**What the exercise asks**
Go through the lines below and copy any that hold the string "pills".

**Data to examine**
----

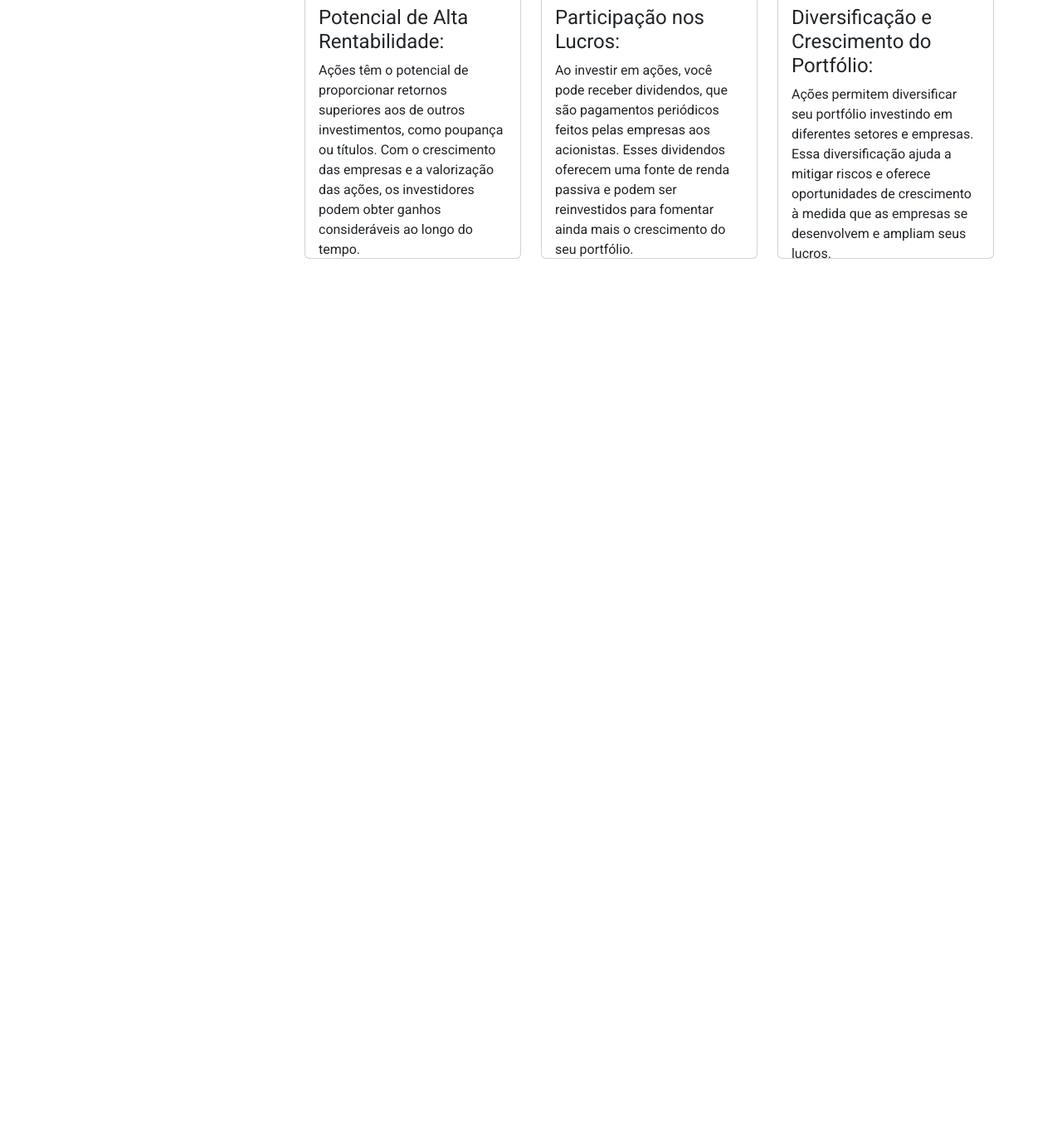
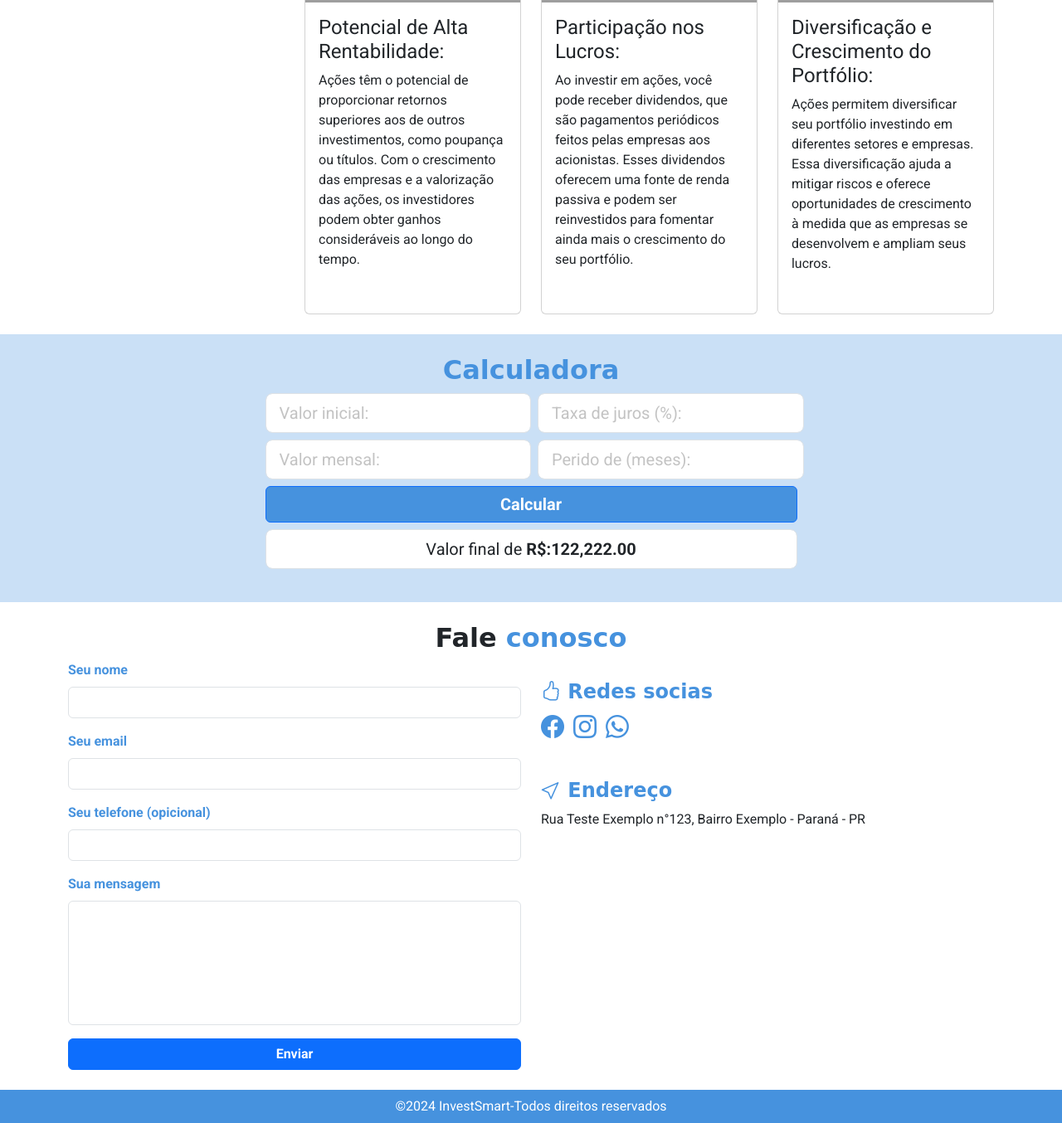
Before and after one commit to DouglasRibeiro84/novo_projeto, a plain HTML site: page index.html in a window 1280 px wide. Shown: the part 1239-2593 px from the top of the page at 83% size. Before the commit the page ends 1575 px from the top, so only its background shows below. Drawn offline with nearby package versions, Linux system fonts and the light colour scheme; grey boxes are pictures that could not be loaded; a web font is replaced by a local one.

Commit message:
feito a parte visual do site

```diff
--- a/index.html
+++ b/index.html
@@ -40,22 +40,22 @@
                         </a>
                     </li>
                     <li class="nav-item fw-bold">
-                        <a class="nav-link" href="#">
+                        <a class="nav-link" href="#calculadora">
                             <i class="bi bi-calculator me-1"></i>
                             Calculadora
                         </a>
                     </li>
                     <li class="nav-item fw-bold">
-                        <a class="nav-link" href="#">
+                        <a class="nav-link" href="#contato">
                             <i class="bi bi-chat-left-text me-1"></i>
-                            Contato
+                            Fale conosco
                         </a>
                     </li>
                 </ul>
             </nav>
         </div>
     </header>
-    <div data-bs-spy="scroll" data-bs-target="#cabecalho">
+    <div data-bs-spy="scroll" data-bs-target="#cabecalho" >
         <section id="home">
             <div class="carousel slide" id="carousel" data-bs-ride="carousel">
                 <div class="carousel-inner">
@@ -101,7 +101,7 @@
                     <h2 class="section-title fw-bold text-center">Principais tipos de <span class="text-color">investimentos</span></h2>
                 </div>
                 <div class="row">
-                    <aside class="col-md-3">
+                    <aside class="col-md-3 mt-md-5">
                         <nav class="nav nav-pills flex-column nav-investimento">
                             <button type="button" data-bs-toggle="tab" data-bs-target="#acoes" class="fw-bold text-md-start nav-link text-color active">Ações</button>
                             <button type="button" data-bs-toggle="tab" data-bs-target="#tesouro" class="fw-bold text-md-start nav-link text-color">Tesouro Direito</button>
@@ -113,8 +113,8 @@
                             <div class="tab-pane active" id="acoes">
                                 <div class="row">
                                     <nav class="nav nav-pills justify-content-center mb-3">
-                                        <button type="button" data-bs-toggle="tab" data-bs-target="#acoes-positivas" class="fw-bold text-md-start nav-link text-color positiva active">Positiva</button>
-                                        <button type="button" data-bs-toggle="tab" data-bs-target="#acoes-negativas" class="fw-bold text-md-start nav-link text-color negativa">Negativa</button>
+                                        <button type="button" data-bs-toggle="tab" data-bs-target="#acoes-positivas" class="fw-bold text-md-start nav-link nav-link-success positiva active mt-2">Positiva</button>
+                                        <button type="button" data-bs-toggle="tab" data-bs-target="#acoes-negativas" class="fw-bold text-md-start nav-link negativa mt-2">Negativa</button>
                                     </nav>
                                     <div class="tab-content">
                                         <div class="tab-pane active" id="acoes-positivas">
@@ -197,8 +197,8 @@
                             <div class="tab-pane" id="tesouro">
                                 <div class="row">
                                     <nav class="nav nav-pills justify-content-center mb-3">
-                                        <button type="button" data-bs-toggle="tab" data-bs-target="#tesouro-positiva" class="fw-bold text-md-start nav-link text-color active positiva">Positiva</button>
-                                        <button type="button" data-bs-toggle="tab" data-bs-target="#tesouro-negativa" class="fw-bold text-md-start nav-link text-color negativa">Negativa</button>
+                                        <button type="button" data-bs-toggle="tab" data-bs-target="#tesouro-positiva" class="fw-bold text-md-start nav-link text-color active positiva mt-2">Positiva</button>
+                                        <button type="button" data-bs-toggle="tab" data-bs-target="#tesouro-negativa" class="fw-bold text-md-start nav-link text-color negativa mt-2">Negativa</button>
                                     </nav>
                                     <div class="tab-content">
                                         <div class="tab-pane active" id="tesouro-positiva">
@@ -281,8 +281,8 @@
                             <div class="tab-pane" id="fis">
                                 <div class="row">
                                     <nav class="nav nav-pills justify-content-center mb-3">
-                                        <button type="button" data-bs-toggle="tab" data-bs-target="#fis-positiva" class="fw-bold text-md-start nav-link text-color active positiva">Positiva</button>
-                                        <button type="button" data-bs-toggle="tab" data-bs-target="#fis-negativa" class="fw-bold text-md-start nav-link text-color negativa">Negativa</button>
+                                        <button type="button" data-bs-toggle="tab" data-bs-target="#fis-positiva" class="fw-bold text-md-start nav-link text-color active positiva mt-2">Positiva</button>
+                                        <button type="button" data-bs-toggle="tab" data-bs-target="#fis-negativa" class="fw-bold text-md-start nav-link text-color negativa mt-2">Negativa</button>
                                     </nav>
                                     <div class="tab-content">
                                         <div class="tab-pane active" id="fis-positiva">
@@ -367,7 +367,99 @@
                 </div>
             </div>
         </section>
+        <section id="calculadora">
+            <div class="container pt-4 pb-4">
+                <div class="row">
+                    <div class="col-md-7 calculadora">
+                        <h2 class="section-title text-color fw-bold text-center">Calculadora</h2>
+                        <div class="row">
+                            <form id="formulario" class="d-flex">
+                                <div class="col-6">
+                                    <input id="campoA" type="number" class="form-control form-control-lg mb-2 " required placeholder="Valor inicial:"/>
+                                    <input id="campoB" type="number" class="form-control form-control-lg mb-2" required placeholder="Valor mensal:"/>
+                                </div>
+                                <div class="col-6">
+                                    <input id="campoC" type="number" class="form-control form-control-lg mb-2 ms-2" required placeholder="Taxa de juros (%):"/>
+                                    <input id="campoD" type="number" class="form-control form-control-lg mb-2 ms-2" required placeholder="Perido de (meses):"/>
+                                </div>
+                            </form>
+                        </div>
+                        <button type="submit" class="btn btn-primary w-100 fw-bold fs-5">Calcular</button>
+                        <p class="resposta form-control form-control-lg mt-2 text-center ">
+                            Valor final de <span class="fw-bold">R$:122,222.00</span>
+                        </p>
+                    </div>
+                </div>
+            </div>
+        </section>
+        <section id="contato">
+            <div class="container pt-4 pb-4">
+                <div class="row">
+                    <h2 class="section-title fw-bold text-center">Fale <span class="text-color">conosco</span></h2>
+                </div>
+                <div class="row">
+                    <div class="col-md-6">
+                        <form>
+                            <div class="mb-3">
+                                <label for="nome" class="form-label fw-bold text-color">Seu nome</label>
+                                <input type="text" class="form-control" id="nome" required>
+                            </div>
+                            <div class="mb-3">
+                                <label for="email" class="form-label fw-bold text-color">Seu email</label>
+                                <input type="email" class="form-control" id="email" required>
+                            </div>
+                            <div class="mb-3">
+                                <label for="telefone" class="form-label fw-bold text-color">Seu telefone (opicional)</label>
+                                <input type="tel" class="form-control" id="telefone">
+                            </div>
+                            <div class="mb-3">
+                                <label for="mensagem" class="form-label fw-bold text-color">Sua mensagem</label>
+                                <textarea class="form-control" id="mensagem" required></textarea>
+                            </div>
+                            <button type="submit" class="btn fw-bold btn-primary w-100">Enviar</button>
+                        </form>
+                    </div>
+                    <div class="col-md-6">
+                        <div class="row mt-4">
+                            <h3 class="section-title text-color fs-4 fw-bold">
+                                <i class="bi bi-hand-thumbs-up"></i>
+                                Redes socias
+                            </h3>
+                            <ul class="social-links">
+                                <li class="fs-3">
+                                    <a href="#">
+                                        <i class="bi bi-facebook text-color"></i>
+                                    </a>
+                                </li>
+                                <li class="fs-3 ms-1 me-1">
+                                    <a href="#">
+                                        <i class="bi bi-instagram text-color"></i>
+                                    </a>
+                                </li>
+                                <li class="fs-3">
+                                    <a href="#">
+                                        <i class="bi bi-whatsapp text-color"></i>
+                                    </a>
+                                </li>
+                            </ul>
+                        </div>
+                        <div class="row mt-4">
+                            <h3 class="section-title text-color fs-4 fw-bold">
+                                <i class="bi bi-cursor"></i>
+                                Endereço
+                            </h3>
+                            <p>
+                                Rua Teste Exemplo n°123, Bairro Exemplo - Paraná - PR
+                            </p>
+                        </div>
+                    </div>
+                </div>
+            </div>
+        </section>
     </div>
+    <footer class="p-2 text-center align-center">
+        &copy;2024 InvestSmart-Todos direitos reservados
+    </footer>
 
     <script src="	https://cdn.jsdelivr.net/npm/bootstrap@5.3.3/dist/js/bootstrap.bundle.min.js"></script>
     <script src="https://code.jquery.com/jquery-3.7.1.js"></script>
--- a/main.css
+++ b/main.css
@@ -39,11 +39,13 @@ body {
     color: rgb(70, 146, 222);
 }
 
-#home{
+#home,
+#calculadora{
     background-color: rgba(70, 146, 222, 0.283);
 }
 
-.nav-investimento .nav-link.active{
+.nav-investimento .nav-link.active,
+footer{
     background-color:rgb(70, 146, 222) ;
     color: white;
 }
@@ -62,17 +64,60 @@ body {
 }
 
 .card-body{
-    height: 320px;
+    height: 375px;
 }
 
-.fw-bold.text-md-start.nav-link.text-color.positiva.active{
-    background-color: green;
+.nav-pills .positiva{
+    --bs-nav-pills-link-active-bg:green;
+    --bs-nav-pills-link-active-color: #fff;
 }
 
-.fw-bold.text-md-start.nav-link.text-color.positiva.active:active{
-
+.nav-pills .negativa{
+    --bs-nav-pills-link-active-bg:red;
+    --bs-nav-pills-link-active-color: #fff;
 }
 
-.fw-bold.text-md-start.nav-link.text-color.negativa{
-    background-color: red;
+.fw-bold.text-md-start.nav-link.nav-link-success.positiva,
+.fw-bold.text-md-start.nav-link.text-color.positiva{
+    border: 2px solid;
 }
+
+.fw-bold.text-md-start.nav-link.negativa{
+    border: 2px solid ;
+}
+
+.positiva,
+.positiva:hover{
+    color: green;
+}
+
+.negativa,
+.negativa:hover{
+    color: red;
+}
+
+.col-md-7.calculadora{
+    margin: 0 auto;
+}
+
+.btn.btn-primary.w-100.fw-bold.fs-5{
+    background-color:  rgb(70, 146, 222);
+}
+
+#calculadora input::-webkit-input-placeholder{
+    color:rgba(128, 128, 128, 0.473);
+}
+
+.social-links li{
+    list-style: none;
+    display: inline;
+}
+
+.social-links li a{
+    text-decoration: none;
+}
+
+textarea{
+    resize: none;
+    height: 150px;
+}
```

----

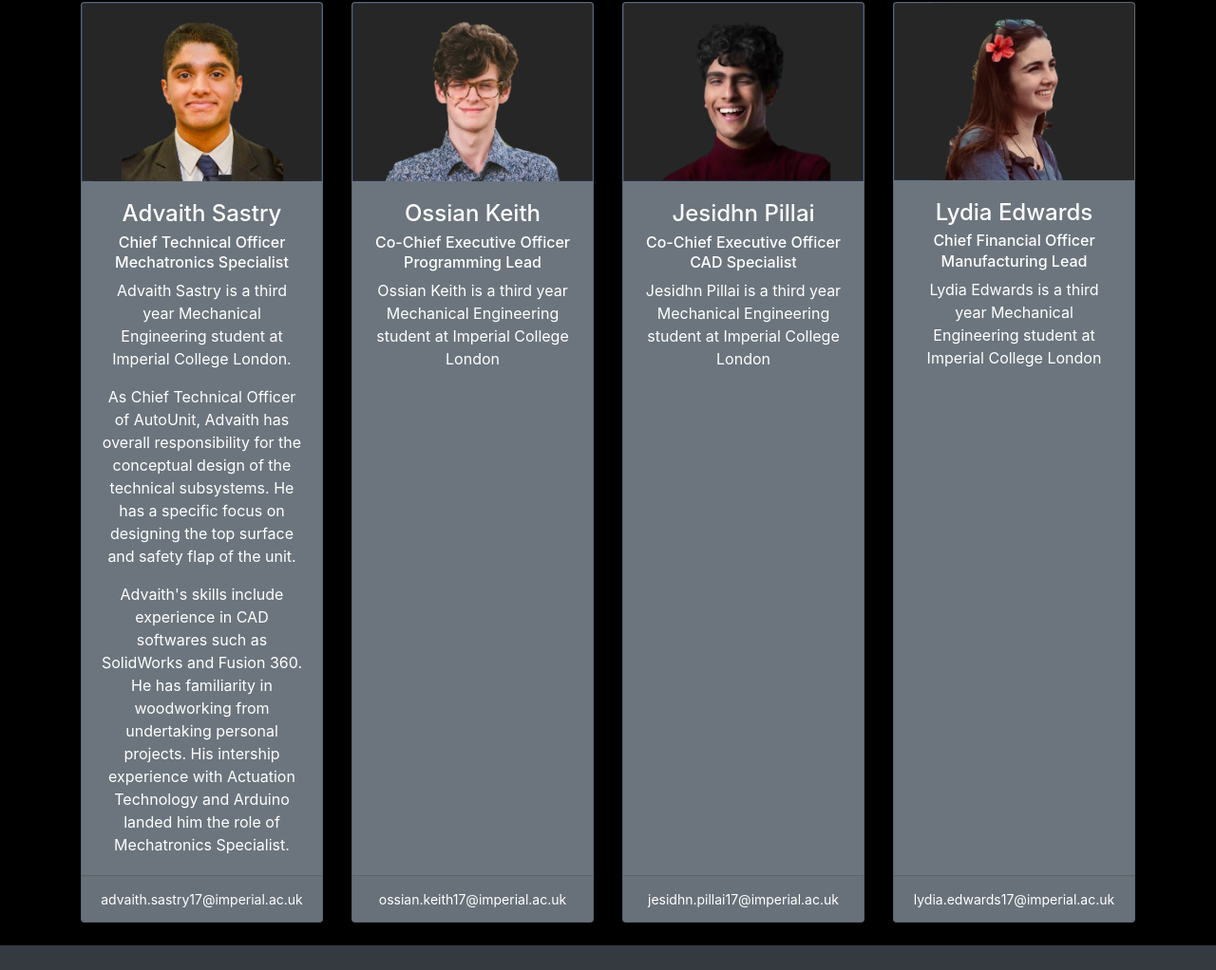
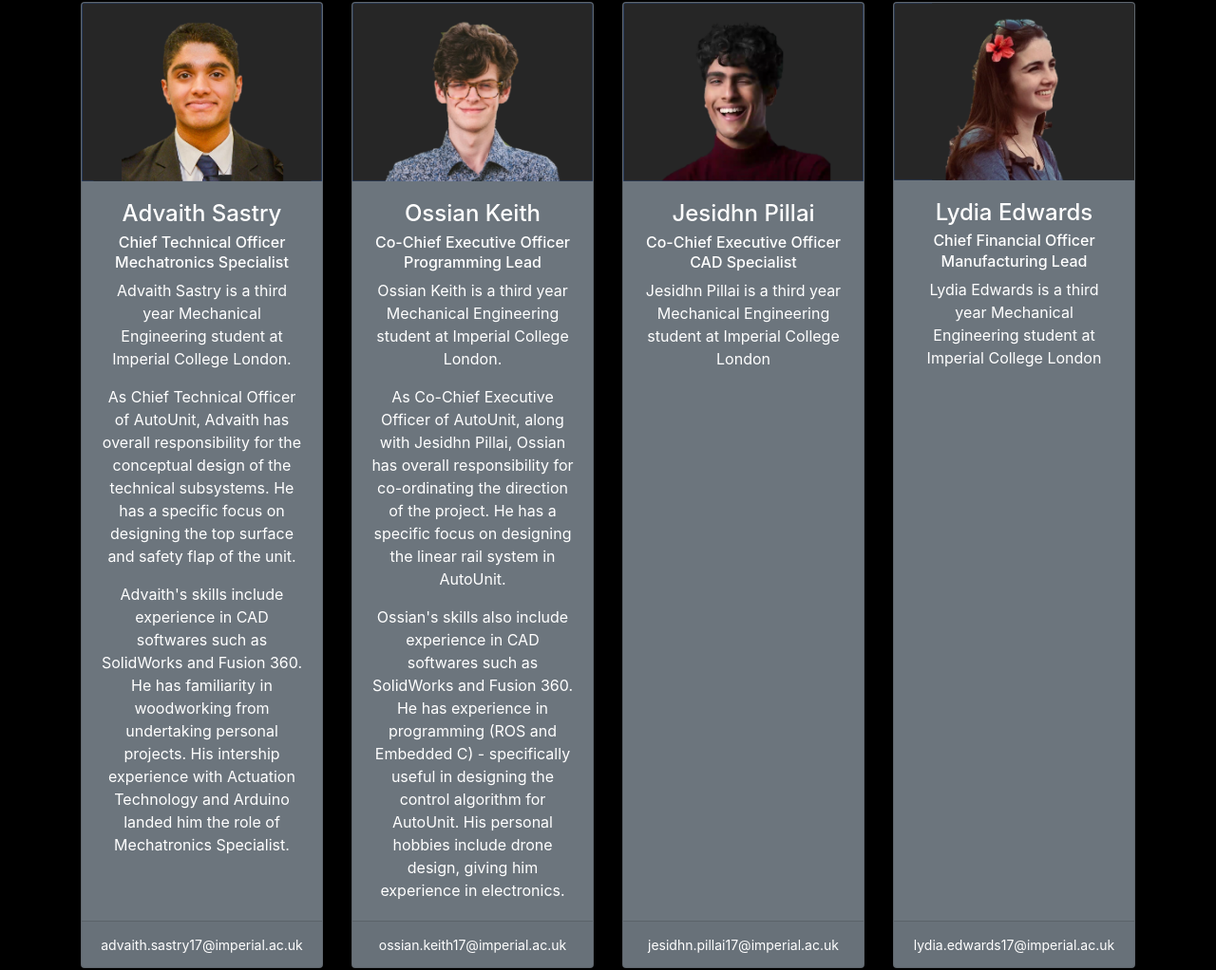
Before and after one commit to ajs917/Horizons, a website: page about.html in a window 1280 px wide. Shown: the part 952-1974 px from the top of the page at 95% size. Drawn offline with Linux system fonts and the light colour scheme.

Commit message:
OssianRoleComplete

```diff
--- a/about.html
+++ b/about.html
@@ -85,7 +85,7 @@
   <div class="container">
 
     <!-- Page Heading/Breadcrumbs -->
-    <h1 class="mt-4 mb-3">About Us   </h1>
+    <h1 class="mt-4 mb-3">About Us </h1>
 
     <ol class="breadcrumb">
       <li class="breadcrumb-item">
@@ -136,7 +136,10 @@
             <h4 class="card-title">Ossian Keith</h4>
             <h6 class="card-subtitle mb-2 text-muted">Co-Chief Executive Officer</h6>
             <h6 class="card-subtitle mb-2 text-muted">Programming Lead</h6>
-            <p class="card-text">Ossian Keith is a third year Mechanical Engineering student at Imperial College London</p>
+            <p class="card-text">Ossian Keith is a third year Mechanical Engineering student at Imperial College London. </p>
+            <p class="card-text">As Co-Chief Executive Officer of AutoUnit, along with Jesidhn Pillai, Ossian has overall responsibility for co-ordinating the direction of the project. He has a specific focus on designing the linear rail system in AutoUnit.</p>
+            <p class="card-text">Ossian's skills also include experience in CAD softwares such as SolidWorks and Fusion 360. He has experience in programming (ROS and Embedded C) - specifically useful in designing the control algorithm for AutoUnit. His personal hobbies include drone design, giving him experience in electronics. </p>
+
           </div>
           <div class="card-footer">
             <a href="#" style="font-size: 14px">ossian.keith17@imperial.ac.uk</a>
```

----

**Task answer**
                         <nav class="nav nav-pills flex-column nav-investimento">
                                     <nav class="nav nav-pills justify-content-center mb-3">
                                     <nav class="nav nav-pills justify-content-center mb-3">
                                     <nav class="nav nav-pills justify-content-center mb-3">
+.nav-pills .positiva{
+    --bs-nav-pills-link-active-bg:green;
+    --bs-nav-pills-link-active-color: #fff;
+.nav-pills .negativa{
+    --bs-nav-pills-link-active-bg:red;
+    --bs-nav-pills-link-active-color: #fff;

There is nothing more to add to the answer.